Cadmium is an undesirable substance that unfortunately occurs naturally in food. As far as possible, both children and adults should limit their intake of cadmium. We therefore need to learn more about which foods contain cadmium and how levels change over time.
Cadmium is a heavy metal and is toxic to humans. Recent studies shows that, in addition to cause damage to the kidneys and the skeleton, it also increases the risk of cancer.
Most of the cadmium we ingest comes from cereal products, potatoes, root vegetables, certain vegetables and rice. The levels of cadmium in these foods are generally not high, but since they are so-called staple foods they are consumed in large quantities.
The European Food Safety Authority (EFSA) estimates that parts of the European population (including Swedes) currently have a higher intake of cadmium than is healthy. Pregnant women, infants, children, people with iron deficiency, diabetics and those with kidney disorders are particularly sensitive.
In the project, one hundred of samples are analysed each year in order to better track the development of cadmium levels in various foodstuffs. The samples are also analysed for other metals/substances, both undesirable and beneficial; for example, lead, arsenic, nickel, copper and iron.
The results are used in various contexts to:
monitor trends in cadmium levels in our traditional foods, such as wheat and potatoes, to assess whether levels are falling or rising;
develop knowledge about foods that are relatively new to the Swedish market, such as quinoa, chia seeds, algae/seaweed-based foods, etc.;
improve the estimates of the intake of cadmium;
influence debate on EU limit values for cadmium; and
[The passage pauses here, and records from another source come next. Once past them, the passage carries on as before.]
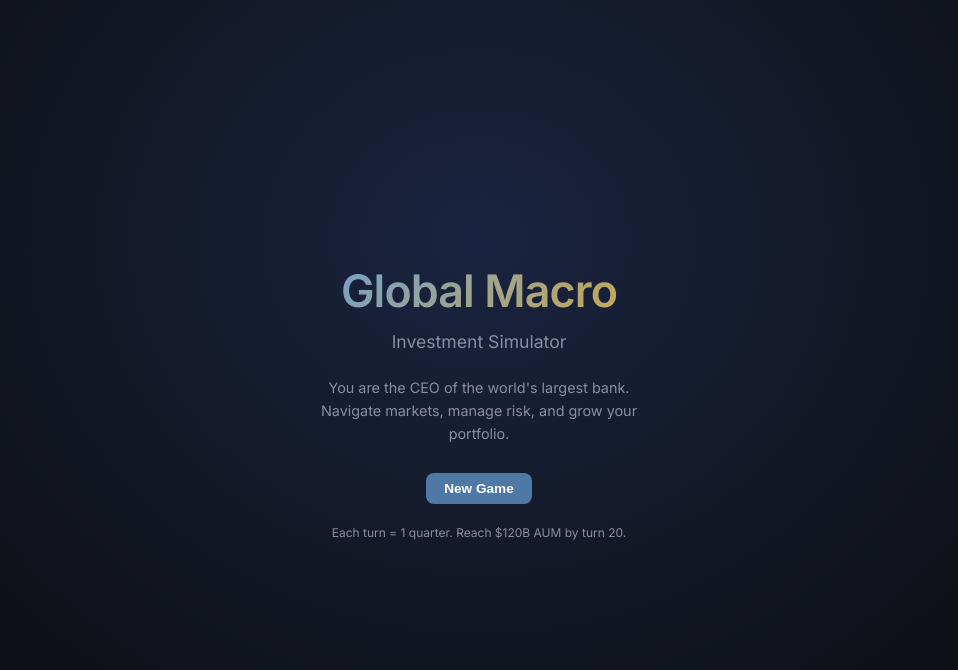
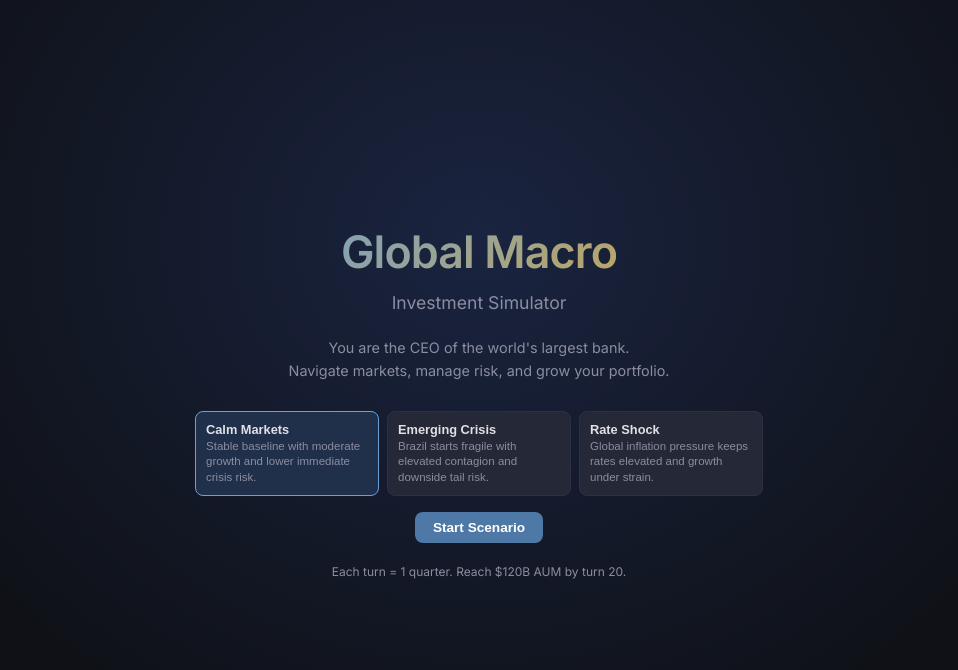
Before and after one commit to gtwunsch/oligopoly, a React (Vite) app: page / in a window 1280 px wide. Shown: the top 670 px of the page, without its empty margins (161-1119 px from the left). Built offline with nearby package versions, Linux system fonts and the light colour scheme.

Commit message:
Add scenario presets with start-screen selection
Co-authored-by: gtwunsch <gtwunsch@users.noreply.github.com>

```diff
--- a/src/components/KPIBar.tsx
+++ b/src/components/KPIBar.tsx
@@ -5,7 +5,7 @@ function fmt(n: number, decimals = 1): string {
 }
 
 export function KPIBar() {
-  const { year, quarter, turn, portfolio, reputation, winTargetAum, maxTurns, score } = useGameStore();
+  const { year, quarter, turn, scenarioName, portfolio, reputation, winTargetAum, maxTurns, score } = useGameStore();
   const turnsLeft = Math.max(0, maxTurns - turn);
 
   return (
@@ -15,6 +15,10 @@ export function KPIBar() {
         <span className="kpi-value">
           {year} Q{quarter}
         </span>
+      </div>
+      <div className="kpi">
+        <span className="kpi-label">Scenario</span>
+        <span className="kpi-value">{scenarioName}</span>
       </div>
       <div className="kpi">
         <span className="kpi-label">Turn</span>
--- a/src/components/StartScreen.tsx
+++ b/src/components/StartScreen.tsx
@@ -1,8 +1,11 @@
+import { useState } from 'react';
 import { useGameStore } from '../store/gameStore';
+import { DEFAULT_SCENARIO_ID, scenarios } from '../sim';
 
 export function StartScreen() {
   const newGame = useGameStore((s) => s.newGame);
   const load = useGameStore((s) => s.load);
+  const [selectedScenarioId, setSelectedScenarioId] = useState<string>(DEFAULT_SCENARIO_ID);
 
   const hasSave = !!localStorage.getItem('macro-sim-save');
 
@@ -15,9 +18,25 @@ export function StartScreen() {
           You are the CEO of the world's largest bank.<br />
           Navigate markets, manage risk, and grow your portfolio.
         </p>
+        <div className="scenario-grid">
+          {scenarios.map((scenario) => {
+            const selected = selectedScenarioId === scenario.id;
+            return (
+              <button
+                key={scenario.id}
+                type="button"
+                className={`scenario-btn ${selected ? 'selected' : ''}`}
+                onClick={() => setSelectedScenarioId(scenario.id)}
+              >
+                <span className="scenario-name">{scenario.name}</span>
+                <span className="scenario-desc">{scenario.description}</span>
+              </button>
+            );
+          })}
+        </div>
         <div className="start-buttons">
-          <button className="btn btn-primary" onClick={newGame}>
-            New Game
+          <button className="btn btn-primary" onClick={() => newGame(selectedScenarioId)}>
+            Start Scenario
           </button>
           {hasSave && (
             <button className="btn btn-secondary" onClick={() => load()}>
--- a/src/index.css
+++ b/src/index.css
@@ -61,7 +61,7 @@ h3 { font-size: 0.85rem; text-transform: uppercase; letter-spacing: 0.05em; colo
 }
 .start-card {
   text-align: center;
-  max-width: 440px;
+  max-width: 640px;
   padding: 48px 36px;
 }
 .start-card h1 {
@@ -74,6 +74,41 @@ h3 { font-size: 0.85rem; text-transform: uppercase; letter-spacing: 0.05em; colo
 }
 .start-card .subtitle { font-size: 1.1rem; color: var(--text-dim); margin: 4px 0 20px; }
 .start-card .flavor { color: var(--text-dim); font-size: 0.9rem; margin-bottom: 28px; line-height: 1.6; }
+.scenario-grid {
+  display: grid;
+  grid-template-columns: repeat(3, minmax(0, 1fr));
+  gap: 8px;
+  margin-bottom: 16px;
+}
+.scenario-btn {
+  text-align: left;
+  padding: 10px;
+  border: 1px solid var(--border);
+  border-radius: var(--radius);
+  background: var(--bg-hover);
+  color: var(--text);
+  cursor: pointer;
+  transition: border-color 0.15s, background 0.15s;
+}
+.scenario-btn:hover {
+  border-color: var(--accent);
+}
+.scenario-btn.selected {
+  border-color: var(--accent-light);
+  background: #20304a;
+}
+.scenario-name {
+  display: block;
+  font-size: 0.8rem;
+  font-weight: 700;
+  margin-bottom: 2px;
+}
+.scenario-desc {
+  display: block;
+  font-size: 0.72rem;
+  color: var(--text-dim);
+  line-height: 1.35;
+}
 .start-buttons { display: flex; gap: 12px; justify-content: center; margin-bottom: 20px; }
 .start-card .hint { font-size: 0.75rem; color: var(--text-dim); }
 
@@ -354,4 +389,5 @@ h3 { font-size: 0.85rem; text-transform: uppercase; letter-spacing: 0.05em; colo
   .dashboard-grid { grid-template-columns: 1fr; }
   .bottom-panels { grid-template-columns: 1fr; }
   .countries-grid { grid-template-columns: repeat(auto-fill, minmax(180px, 1fr)); }
+  .scenario-grid { grid-template-columns: 1fr; }
 }
--- a/src/sim/engine.ts
+++ b/src/sim/engine.ts
@@ -4,6 +4,7 @@ import type { Rng } from './rng';
 import { events } from './events';
 import { initialCountries } from './countries';
 import { decisions } from './decisions';
+import { applyScenarioCountries, DEFAULT_SCENARIO_ID, getScenarioById } from './scenarios';
 
 // ── Helpers ──
 
@@ -11,13 +12,17 @@ const clamp = (v: number, lo: number, hi: number) => Math.min(hi, Math.max(lo, v
 
 // ── New game factory ──
 
-export function createNewGame(seed?: number): GameState {
+export function createNewGame(seed?: number, scenarioId = DEFAULT_SCENARIO_ID): GameState {
   const s = seed ?? Date.now();
+  const scenario = getScenarioById(scenarioId);
   return {
     turn: 0,
     year: 2025,
     quarter: 1,
-    countries: structuredClone(initialCountries),
+    scenarioId: scenario.id,
+    scenarioName: scenario.name,
+    countries: applyScenarioCountries(structuredClone(initialCountries), scenario),
+    eventWeightBias: { ...scenario.eventWeightBias },
     portfolio: {
       aum: 100,
       cash: 100,
@@ -27,7 +32,7 @@ export function createNewGame(seed?: number): GameState {
       riskScore: 0,
       liquidity: 100,
     },
-    reputation: 70,
+    reputation: scenario.startingReputation ?? 70,
     winTargetAum: 120,
     maxTurns: 20,
     outcome: 'ongoing',
@@ -241,7 +246,13 @@ export function advanceTurn(state: GameState): GameState {
 
   // 3. Fire 1-2 random events
   const numEvents = rng.next() > 0.5 ? 2 : 1;
-  const eligible = events.filter((e) => !e.trigger || e.trigger(next));
+  const eligible = events
+    .filter((e) => !e.trigger || e.trigger(next))
+    .map((event) => ({
+      ...event,
+      weight: event.weight * (next.eventWeightBias[event.id] ?? 1),
+    }))
+    .filter((event) => event.weight > 0);
   for (let i = 0; i < numEvents && eligible.length > 0; i++) {
     const ev = rng.weightedPick(eligible);
     const patch = ev.effect(next);
--- a/src/sim/index.ts
+++ b/src/sim/index.ts
@@ -2,5 +2,6 @@ export { createNewGame, advanceTurn } from './engine';
 export { decisions } from './decisions';
 export { events } from './events';
 export { initialCountries } from './countries';
+export { scenarios, DEFAULT_SCENARIO_ID, getScenarioById } from './scenarios';
 export { createRng } from './rng';
 export type * from './types';
--- /dev/null
+++ b/src/sim/scenarios.ts
@@ -0,0 +1,87 @@
+import type { CountryState } from './types';
+
+export interface ScenarioConfig {
+  id: 'calm_markets' | 'emerging_crisis' | 'rate_shock';
+  name: string;
+  description: string;
+  countryPatches: Record<string, Partial<CountryState>>;
+  eventWeightBias: Record<string, number>;
+  startingReputation?: number;
+}
+
+export const DEFAULT_SCENARIO_ID: ScenarioConfig['id'] = 'calm_markets';
+
+export const scenarios: ScenarioConfig[] = [
+  {
+    id: 'calm_markets',
+    name: 'Calm Markets',
+    description: 'Stable baseline with moderate growth and lower immediate crisis risk.',
+    countryPatches: {
+      us: { inflation: 2.6, stability: 85, sentiment: 48 },
+      eu: { inflation: 2.2, stability: 78, sentiment: 25 },
+      br: { stability: 60, sentiment: 10 },
+    },
+    eventWeightBias: {
+      em_crisis: 0.7,
+      risk_off: 0.7,
+      risk_on: 1.2,
+      tech_rally: 1.2,
+    },
+    startingReputation: 72,
+  },
+  {
+    id: 'emerging_crisis',
+    name: 'Emerging Crisis',
+    description: 'Brazil starts fragile with elevated contagion and downside tail risk.',
+    countryPatches: {
+      br: {
+        interestRate: 12.8,
+        inflation: 6.4,
+        growth: 0.8,
+        stability: 42,
+        sentiment: -24,
+      },
+      us: { sentiment: 35 },
+      eu: { sentiment: 8 },
+    },
+    eventWeightBias: {
+      em_crisis: 2.0,
+      risk_off: 1.5,
+      risk_on: 0.6,
+    },
+    startingReputation: 66,
+  },
+  {
+    id: 'rate_shock',
+    name: 'Rate Shock',
+    description: 'Global inflation pressure keeps rates elevated and growth under strain.',
+    countryPatches: {
+      us: { interestRate: 6.0, inflation: 4.2, growth: 1.4 },
+      eu: { interestRate: 4.8, inflation: 3.8, growth: 0.4 },
+      cn: { inflation: 1.5, growth: 4.1 },
+      br: { interestRate: 13.0, inflation: 5.8, growth: 1.2 },
+      jp: { inflation: 3.5, interestRate: 0.6 },
+    },
+    eventWeightBias: {
+      fed_hike: 1.8,
+      oil_spike: 1.4,
+      fed_cut: 0.4,
+      risk_off: 1.2,
+    },
+    startingReputation: 68,
+  },
+];
+
+export function getScenarioById(id: string | undefined): ScenarioConfig {
+  return scenarios.find((scenario) => scenario.id === id) ?? scenarios[0];
+}
+
+export function applyScenarioCountries(
+  baseCountries: CountryState[],
+  scenario: ScenarioConfig,
+): CountryState[] {
+  return baseCountries.map((country) => ({
+    ...country,
+    ...(scenario.countryPatches[country.id] ?? {}),
+  }));
+}
--- a/src/sim/types.ts
+++ b/src/sim/types.ts
@@ -78,7 +78,10 @@ export interface GameState {
   turn: number;
   year: number;
   quarter: number;          // 1-4
+  scenarioId: string;
+  scenarioName: string;
   countries: CountryState[];
+  eventWeightBias: Record<string, number>;
   portfolio: Portfolio;
   reputation: number;       // 0-100
   winTargetAum: number;
--- a/src/store/gameStore.ts
+++ b/src/store/gameStore.ts
@@ -8,7 +8,7 @@ const DEFAULT_CAUSAL_HINTS: string[] = [];
 const DEFAULT_LAST_TURN_ACTIONS: string[] = [];
 
 interface GameActions {
-  newGame: () => void;
+  newGame: (scenarioId?: string) => void;
   queueDecision: (decisionId: string) => void;
   removeDecision: (decisionId: string) => void;
   endTurn: () => void;
@@ -24,8 +24,8 @@ export const useGameStore = create<GameStore>((set, get) => ({
   ...createNewGame(),
   phase: 'start',
 
-  newGame: () => {
-    const g = createNewGame();
+  newGame: (scenarioId) => {
+    const g = createNewGame(undefined, scenarioId);
     set(g);
   },
 
@@ -65,7 +65,10 @@ export const useGameStore = create<GameStore>((set, get) => ({
       turn: state.turn,
       year: state.year,
       quarter: state.quarter,
+      scenarioId: state.scenarioId,
+      scenarioName: state.scenarioName,
       countries: state.countries,
+      eventWeightBias: state.eventWeightBias,
       portfolio: state.portfolio,
       reputation: state.reputation,
       winTargetAum: state.winTargetAum,
@@ -91,7 +94,10 @@ export const useGameStore = create<GameStore>((set, get) => ({
       turn: s.turn,
       year: s.year,
       quarter: s.quarter,
+      scenarioId: s.scenarioId,
+      scenarioName: s.scenarioName,
       countries: s.countries,
+      eventWeightBias: s.eventWeightBias,
       portfolio: s.portfolio,
       reputation: s.reputation,
       winTargetAum: s.winTargetAum,
@@ -125,6 +131,15 @@ export const useGameStore = create<GameStore>((set, get) => ({
         winTargetAum: typeof data.winTargetAum === 'number' ? data.winTargetAum : 120,
         maxTurns: typeof data.maxTurns === 'number' ? data.maxTurns : 20,
         outcome: data.outcome === 'win' || data.outcome === 'loss' ? data.outcome : 'ongoing',
+        scenarioId: typeof data.scenarioId === 'string' ? data.scenarioId : 'calm_markets',
+        scenarioName: typeof data.scenarioName === 'string' ? data.scenarioName : 'Calm Markets',
+        eventWeightBias: data.eventWeightBias && typeof data.eventWeightBias === 'object'
+          ? Object.fromEntries(
+            Object.entries(data.eventWeightBias)
+              .filter(([, value]) => typeof value === 'number')
+              .map(([key, value]) => [key, value as number]),
+          )
+          : {},
         lastTurnCausalHints: Array.isArray(data.lastTurnCausalHints)
           ? data.lastTurnCausalHints.filter((hint): hint is string => typeof hint === 'string')
           : DEFAULT_CAUSAL_HINTS,
```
engage in dialogue with the relevant industries to promote cooperation in reducing cadmium levels in food.
Please contact us for more information.
Head of Chemistry Department